61% and 56% of the total variance was explained using the Initial Eigenvalues and Extraction Sums of Squared Loadings, respectively. Cronbach’s alpha in the reliability analysis was 0.921. Interpersonal Dynamics was highly correlated with couple satisfaction as measured by CSI (Pearson correlation coefficient of 0.751, p<.001), dyadic adjustment as measured by RDAS (r = 0.689, p<.001), Eros and Apage types of love (r = 0.603 and 0.462 with p<.001, respectively). Interpersonal Dynamics Index did not have a significant correlation with an individual’s level of education, gender, age and length of relationship.

Relationship Outcomes

Using 5 items to assess global satisfaction, sense of thriving and fit, 75% and 69% of the total variance was explained using the Initial Eigenvalues and Extraction Sums of Squared Loadings, respectively. Cronbach’s alpha in the reliability analysis was 0.916. These three relationship outcomes were highly correlated with couple satisfaction as measured by CSI (r = 0.804, p<.001), dyadic adjustment as measured by RDAS (r = 0.728, p<.001), Eros and Agape types of love (r = 0.665 and 0.386 with p<.001, respectively).

Emergent Love Scale

After confirmatory factor analysis, two factors and 17 items were identified in the following domains: global satisfaction, sense of thriving, sense of fit, mutual respect, compassion, love, trust, commitment, and physical attraction. 67% and 62% of the total variance was explained using the Initial Eigenvalues and Extraction Sums of Squared Loadings of the 2 identified factors, respectively. Cronbach’s alpha in the reliability analysis was 0.955. Emergent Love Index was highly correlated with couple satisfaction as measured by CSI (r = 0.801, p<.001), dyadic adjustment as measured by RDAS (r = 0.724, p<.001), Eros and Agape types of love (r = 0.650 and 0.443 with p<.001, respectively). Emergent Love Index did not have a significant correlation with an individual’s level of education, gender, age and length of relationship.

Sexual Health & Satisfaction Scale

After Factor Analysis, items were reduced to 6 and consisted of frequency of sex, satisfaction with the frequency of sex, satisfaction with the quality of sex, consensual sex (self and partner) as well as partner’s sexual desire. 69% and 55% of the total variance was explained using the Initial Eigenvalues and Extraction Sums of Squared Loadings, respectively.
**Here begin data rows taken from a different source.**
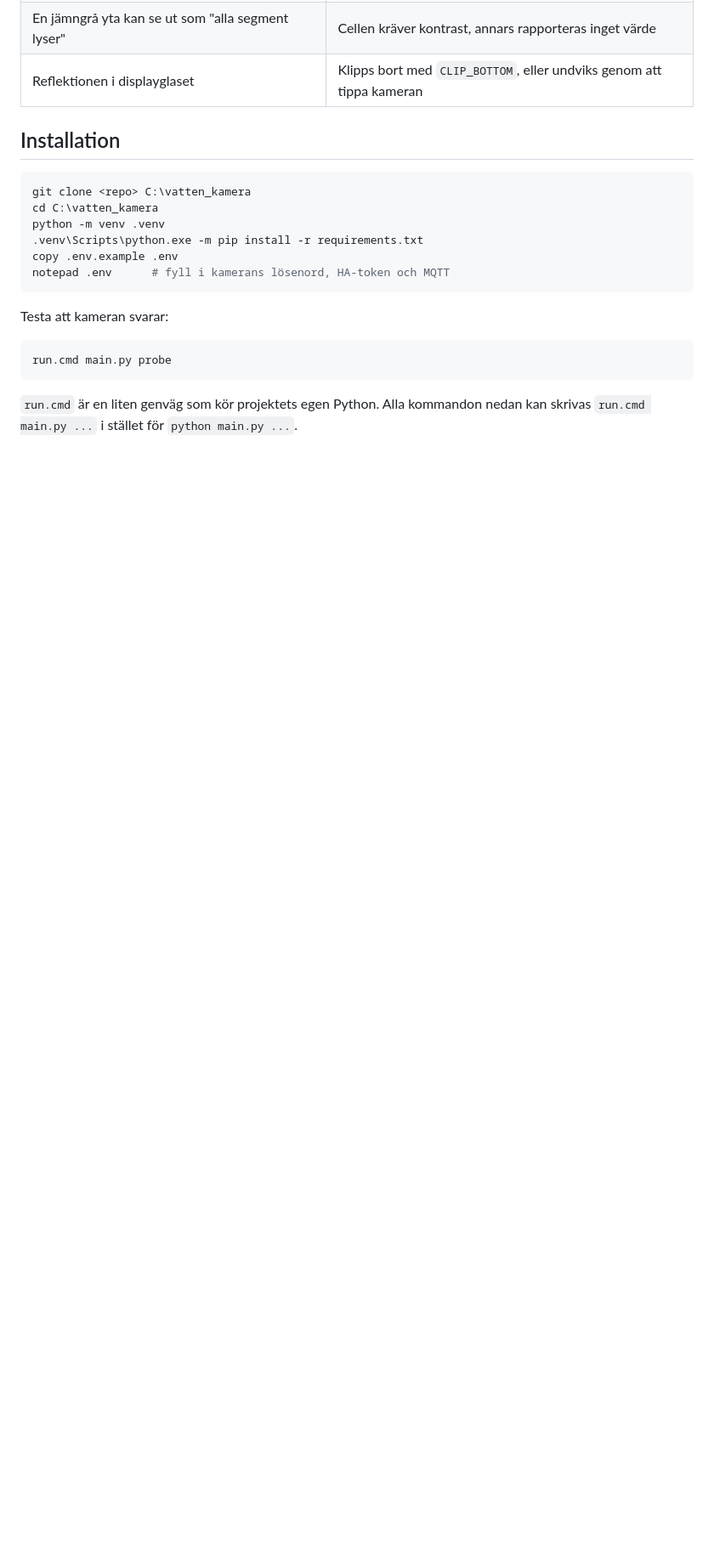
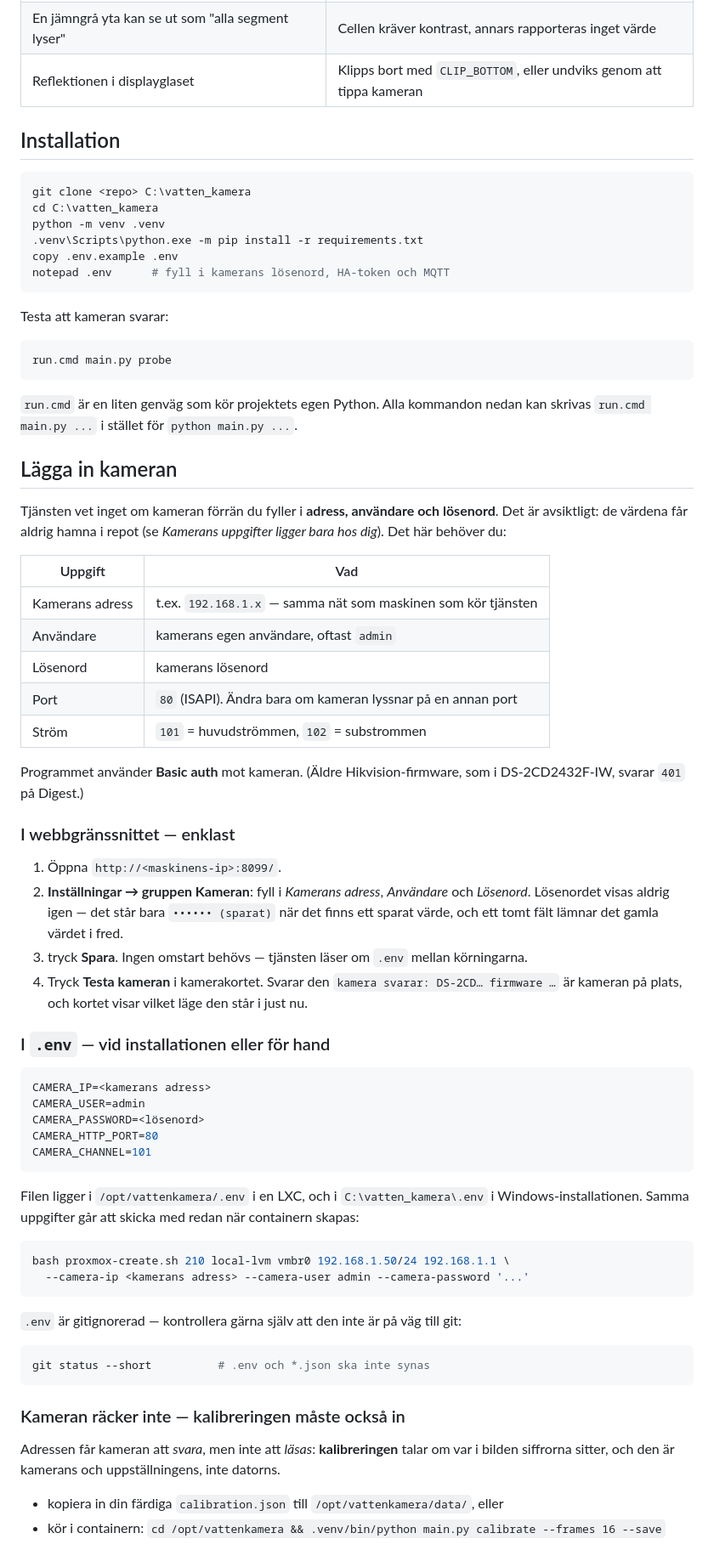
Before and after one commit to nikeng-forenade/vatten_kamera, a Markdown page: README.md, the part around one of its changes. Shown at 85% size. Rendered like a GitHub page; blank space fills up the shorter version.

Commit message:
Guide: sa lagger du in kameran (granssnitt, .env eller vid installationen)

````diff
--- a/README.md
+++ b/README.md
@@ -61,3 +61,63 @@ run.cmd main.py probe
 
 `run.cmd` är en liten genväg som kör projektets egen Python. Alla kommandon nedan kan
 skrivas `run.cmd main.py ...` i stället för `python main.py ...`.
+
+## Lägga in kameran
+
+Tjänsten vet inget om kameran förrän du fyller i **adress, användare och lösenord**. Det är
+avsiktligt: de värdena får aldrig hamna i repot (se *Kamerans uppgifter ligger bara hos
+dig*). Det här behöver du:
+
+| Uppgift | Vad |
+|---|---|
+| Kamerans adress | t.ex. `192.168.1.x` — samma nät som maskinen som kör tjänsten |
+| Användare | kamerans egen användare, oftast `admin` |
+| Lösenord | kamerans lösenord |
+| Port | `80` (ISAPI). Ändra bara om kameran lyssnar på en annan port |
+| Ström | `101` = huvudströmmen, `102` = substrommen |
+
+Programmet använder **Basic auth** mot kameran. (Äldre Hikvision-firmware, som i
+DS-2CD2432F-IW, svarar `401` på Digest.)
+
+### I webbgränssnittet — enklast
+
+1. Öppna `http://<maskinens-ip>:8099/`.
+2. **Inställningar → gruppen Kameran**: fyll i *Kamerans adress*, *Användare* och *Lösenord*.
+   Lösenordet visas aldrig igen — det står bara `•••••• (sparat)` när det finns ett sparat
+   värde, och ett tomt fält lämnar det gamla värdet i fred.
+3. tryck **Spara**. Ingen omstart behövs — tjänsten läser om `.env` mellan körningarna.
+4. Tryck **Testa kameran** i kamerakortet. Svarar den `kamera svarar: DS-2CD… firmware …`
+   är kameran på plats, och kortet visar vilket läge den står i just nu.
+
+### I `.env` — vid installationen eller för hand
+
+```ini
+CAMERA_IP=<kamerans adress>
+CAMERA_USER=admin
+CAMERA_PASSWORD=<lösenord>
+CAMERA_HTTP_PORT=80
+CAMERA_CHANNEL=101
+```
+
+Filen ligger i `/opt/vattenkamera/.env` i en LXC, och i `C:\vatten_kamera\.env` i
+Windows-installationen. Samma uppgifter går att skicka med redan när containern skapas:
+
+```bash
+bash proxmox-create.sh 210 local-lvm vmbr0 192.168.1.50/24 192.168.1.1 \
+  --camera-ip <kamerans adress> --camera-user admin --camera-password '...'
+```
+
+`.env` är gitignorerad — kontrollera gärna själv att den inte är på väg till git:
+
+```powershell
+git status --short          # .env och *.json ska inte synas
+```
+
+### Kameran räcker inte — kalibreringen måste också in
+
+Adressen får kameran att *svara*, men inte att *läsas*: **kalibreringen** talar om var i
+bilden siffrorna sitter, och den är kamerans och uppställningens, inte datorns.
+
+* kopiera in din färdiga `calibration.json` till `/opt/vattenkamera/data/`, eller
+* kör i containern: `cd /opt/vattenkamera && .venv/bin/python main.py calibrate --frames 16 --save`
+
````
Also changed, not shown: other parts of README.md (+21 -0 lines).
Cronbach’s alpha in the reliability analysis was 0.716. Couple satisfaction as measured by Couple Satisfaction Index was moderately correlated with both factors of SHS Score (Pearson correlation coefficient of .443, p<.001). SHS score did not have a significant correlation with an individual’s level of education and gender; however, there was a weak but statistically significant negative correlation between SHS and the individual’s age and length of their relationship.

Other Scales and Measures

For more information on the validity and reliability of other scales and measures, please refer to the technical manual available on clinician-specific area of the website.

Core Outcomes

Sexual Satisfaction

Health & Wellbeing

Interpersonal Dynamics

Mutual Physical Attraction

Ability to Connect

Healthy Financial Attitude

Moral Values

Positive Emotions

Positive Thinking